Many American private universities have huge endowments, which are something like a trust fund, or more colloquially a “nest egg,” sometimes worth billions of dollars that the universities use for whatever purposes they see fit. The size of the endowment (stop snickering now) is in no small way related to the reputation of the university. For example, Harvard University’s is worth a whopping $22.6 billion (second only to the Gates foundation in net worth among non-profits). Of course, you don’t get this kind of money by letting it sit in the bank — you use all the investment tools and expertise at your disposal to make more money.
Stanford University is doing that right here in Shanghai with a new property investment:
A fund managed by Stanford University has purchased a 24.6 pct stake in a 1.5 bln yuan luxury villa development in Shanghai, its first direct property investment in the city, the South China Morning Post reported.
This amounts to a little more than $46 million USD — chump change, we know — but we guess that’s also part of the reason why the university’s president is coming to Shanghai later this month. Of course, Stanford is neither the first nor the last university to invest money in China. Shanghaiist didn’t delve too far into what schools have invested what in China, but we did discover that part of Harvard’s endowment once went to PetroChina, which is heavily invested in the oil industry out in Sudan (where China gets a lot of oil). Sudan has been plagued by a civil war, though there is a growing consensus that what is happening is a genocide, waged by the Sudanese government against its own people, which lead to the massive humanitarian crisis in Darfur.

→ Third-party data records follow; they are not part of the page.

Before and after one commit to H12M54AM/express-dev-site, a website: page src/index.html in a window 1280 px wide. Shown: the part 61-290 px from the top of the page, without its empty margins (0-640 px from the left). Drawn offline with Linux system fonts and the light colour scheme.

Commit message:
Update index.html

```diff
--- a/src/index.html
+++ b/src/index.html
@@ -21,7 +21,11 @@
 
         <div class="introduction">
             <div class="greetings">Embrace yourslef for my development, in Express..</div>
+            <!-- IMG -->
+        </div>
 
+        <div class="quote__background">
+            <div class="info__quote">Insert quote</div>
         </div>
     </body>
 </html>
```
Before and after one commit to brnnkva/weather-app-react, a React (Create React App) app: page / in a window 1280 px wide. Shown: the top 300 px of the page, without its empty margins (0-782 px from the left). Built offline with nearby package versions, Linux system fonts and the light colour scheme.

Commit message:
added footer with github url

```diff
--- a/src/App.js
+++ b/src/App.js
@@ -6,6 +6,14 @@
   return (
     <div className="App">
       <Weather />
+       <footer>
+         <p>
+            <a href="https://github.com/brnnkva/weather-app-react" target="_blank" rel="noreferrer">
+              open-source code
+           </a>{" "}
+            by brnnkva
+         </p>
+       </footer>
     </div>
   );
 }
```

However, after people became aware of the role that oil money and PetroChina played in propping up the regime, Harvard divested, a responsible thing to do, we think.

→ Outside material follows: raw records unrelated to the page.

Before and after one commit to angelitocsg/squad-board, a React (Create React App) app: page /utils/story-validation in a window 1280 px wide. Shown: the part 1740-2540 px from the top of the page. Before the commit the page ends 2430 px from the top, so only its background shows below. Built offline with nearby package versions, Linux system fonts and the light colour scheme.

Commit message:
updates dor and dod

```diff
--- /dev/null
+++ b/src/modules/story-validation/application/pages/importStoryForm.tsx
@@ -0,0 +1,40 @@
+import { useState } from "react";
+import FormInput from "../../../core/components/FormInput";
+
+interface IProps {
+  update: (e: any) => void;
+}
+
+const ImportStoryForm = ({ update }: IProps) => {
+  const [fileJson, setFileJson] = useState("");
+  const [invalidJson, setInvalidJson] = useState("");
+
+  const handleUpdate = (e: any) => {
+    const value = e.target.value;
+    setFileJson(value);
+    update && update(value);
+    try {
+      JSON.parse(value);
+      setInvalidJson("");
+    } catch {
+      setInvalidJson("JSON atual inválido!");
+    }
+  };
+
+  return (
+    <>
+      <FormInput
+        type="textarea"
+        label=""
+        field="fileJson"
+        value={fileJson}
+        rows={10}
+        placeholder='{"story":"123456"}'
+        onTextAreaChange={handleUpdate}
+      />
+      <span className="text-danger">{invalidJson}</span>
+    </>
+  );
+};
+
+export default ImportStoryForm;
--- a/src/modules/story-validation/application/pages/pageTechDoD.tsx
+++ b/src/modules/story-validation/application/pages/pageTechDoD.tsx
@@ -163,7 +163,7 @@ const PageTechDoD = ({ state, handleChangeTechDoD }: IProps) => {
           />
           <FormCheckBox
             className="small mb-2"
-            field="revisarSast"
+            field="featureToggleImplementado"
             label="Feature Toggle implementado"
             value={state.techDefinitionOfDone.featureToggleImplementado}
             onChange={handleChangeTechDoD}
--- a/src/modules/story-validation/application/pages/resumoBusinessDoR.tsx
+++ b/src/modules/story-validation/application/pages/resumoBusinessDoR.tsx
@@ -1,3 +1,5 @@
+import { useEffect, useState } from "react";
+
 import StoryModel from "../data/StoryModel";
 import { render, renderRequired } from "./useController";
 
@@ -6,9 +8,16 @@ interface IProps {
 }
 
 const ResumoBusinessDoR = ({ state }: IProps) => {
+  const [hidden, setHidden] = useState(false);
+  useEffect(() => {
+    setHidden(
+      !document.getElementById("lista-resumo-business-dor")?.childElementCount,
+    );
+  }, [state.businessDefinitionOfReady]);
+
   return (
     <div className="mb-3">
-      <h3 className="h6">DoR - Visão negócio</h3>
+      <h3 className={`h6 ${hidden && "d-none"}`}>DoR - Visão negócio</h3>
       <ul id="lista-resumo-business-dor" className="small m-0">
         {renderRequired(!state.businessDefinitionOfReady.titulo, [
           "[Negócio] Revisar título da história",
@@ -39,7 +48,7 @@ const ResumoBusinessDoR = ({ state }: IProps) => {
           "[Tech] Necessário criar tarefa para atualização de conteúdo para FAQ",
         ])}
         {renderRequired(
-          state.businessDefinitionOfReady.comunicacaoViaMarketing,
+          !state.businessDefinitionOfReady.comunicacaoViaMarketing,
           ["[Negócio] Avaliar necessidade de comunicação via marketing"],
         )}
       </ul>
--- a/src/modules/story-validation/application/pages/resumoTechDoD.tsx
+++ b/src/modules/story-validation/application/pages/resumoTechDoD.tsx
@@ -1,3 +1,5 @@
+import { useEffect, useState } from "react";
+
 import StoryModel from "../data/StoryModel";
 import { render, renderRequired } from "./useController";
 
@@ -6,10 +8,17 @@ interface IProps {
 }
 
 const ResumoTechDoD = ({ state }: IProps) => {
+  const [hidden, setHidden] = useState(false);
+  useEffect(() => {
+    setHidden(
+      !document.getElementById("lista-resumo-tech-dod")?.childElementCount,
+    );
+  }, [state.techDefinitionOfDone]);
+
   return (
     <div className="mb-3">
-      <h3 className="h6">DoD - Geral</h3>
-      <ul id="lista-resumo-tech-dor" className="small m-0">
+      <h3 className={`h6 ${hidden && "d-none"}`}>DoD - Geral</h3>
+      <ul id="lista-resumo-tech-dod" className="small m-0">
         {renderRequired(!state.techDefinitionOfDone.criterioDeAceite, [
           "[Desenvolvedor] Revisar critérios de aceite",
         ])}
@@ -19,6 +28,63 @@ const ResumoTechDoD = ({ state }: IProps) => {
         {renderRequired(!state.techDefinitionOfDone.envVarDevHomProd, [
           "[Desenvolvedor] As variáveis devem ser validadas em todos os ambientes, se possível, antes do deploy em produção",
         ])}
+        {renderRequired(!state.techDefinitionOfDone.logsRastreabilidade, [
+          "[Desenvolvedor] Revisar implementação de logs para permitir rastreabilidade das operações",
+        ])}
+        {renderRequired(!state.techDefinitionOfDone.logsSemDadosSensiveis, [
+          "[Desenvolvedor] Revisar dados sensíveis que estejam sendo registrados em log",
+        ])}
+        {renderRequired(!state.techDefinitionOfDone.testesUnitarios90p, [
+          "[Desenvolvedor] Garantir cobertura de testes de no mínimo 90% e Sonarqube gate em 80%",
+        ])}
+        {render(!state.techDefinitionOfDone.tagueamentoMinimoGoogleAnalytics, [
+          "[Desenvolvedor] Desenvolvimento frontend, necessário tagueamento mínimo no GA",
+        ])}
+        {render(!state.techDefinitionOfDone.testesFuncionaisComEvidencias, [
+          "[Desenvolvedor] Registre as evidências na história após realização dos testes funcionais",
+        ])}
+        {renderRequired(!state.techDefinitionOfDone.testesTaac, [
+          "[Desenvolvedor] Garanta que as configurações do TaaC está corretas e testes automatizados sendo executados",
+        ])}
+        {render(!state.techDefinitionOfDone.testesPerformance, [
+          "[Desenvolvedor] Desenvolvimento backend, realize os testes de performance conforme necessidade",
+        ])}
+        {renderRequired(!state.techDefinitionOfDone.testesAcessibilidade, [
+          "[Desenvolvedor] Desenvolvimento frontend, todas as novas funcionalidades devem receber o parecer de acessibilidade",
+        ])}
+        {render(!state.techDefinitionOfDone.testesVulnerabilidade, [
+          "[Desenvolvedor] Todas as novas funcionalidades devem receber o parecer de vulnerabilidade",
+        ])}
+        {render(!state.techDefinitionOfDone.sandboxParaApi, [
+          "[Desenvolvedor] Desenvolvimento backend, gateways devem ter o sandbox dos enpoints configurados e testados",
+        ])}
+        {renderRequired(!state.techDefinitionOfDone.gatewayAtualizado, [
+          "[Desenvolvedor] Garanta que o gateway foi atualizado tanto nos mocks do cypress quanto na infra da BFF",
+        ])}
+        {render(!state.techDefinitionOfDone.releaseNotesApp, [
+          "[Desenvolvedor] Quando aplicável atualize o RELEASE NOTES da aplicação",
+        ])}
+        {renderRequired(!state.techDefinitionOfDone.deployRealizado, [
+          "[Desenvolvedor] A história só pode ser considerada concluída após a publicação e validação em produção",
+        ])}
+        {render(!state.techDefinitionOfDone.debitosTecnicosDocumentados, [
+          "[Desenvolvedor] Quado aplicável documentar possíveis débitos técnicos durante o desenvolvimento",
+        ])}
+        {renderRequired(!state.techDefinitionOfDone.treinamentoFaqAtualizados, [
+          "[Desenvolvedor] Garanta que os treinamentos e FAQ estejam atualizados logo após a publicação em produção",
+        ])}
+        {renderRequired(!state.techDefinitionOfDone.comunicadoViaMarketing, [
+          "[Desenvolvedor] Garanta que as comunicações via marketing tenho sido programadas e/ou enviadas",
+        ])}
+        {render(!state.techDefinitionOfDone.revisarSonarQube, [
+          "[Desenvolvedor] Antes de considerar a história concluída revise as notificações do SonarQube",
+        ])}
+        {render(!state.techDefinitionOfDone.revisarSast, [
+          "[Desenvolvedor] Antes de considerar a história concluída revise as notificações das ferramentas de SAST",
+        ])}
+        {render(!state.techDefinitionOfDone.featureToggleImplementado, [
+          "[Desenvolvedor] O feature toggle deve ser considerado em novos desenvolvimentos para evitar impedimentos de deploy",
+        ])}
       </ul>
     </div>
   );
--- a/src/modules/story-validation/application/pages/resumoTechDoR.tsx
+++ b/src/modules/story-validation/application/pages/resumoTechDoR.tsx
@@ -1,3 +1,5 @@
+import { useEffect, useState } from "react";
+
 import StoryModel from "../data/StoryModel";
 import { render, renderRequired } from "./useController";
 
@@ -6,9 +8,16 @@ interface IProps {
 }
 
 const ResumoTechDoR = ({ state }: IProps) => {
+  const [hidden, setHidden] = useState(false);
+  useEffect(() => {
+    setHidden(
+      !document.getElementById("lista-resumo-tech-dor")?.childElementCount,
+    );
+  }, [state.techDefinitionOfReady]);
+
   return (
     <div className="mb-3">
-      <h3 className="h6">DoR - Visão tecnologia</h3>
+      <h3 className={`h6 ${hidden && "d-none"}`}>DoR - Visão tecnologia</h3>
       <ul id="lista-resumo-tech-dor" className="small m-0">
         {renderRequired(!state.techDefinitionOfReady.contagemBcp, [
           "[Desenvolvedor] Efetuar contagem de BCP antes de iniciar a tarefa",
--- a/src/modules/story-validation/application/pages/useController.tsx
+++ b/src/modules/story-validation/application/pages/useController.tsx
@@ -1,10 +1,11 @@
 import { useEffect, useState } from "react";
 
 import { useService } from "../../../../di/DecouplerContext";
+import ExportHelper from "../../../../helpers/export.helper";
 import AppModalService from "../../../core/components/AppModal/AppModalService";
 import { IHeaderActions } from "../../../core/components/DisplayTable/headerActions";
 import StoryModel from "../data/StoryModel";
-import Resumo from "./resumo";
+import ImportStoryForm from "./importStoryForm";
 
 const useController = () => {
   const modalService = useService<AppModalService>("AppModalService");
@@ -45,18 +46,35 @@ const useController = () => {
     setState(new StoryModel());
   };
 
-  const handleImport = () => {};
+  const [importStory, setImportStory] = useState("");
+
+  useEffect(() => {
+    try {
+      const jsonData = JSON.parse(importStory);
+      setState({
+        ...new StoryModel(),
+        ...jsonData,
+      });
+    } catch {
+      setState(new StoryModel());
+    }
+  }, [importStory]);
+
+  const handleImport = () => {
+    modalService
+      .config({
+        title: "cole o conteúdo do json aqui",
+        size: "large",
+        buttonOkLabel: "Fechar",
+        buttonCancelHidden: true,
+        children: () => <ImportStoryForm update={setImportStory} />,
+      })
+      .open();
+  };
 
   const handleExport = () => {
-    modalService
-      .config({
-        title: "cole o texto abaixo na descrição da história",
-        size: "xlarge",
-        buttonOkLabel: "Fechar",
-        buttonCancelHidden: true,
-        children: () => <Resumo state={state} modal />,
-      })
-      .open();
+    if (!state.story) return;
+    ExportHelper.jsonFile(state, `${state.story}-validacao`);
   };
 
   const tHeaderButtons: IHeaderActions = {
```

We’re okay with luxury villas, though.
Photo from monkeyking’s Flickr page.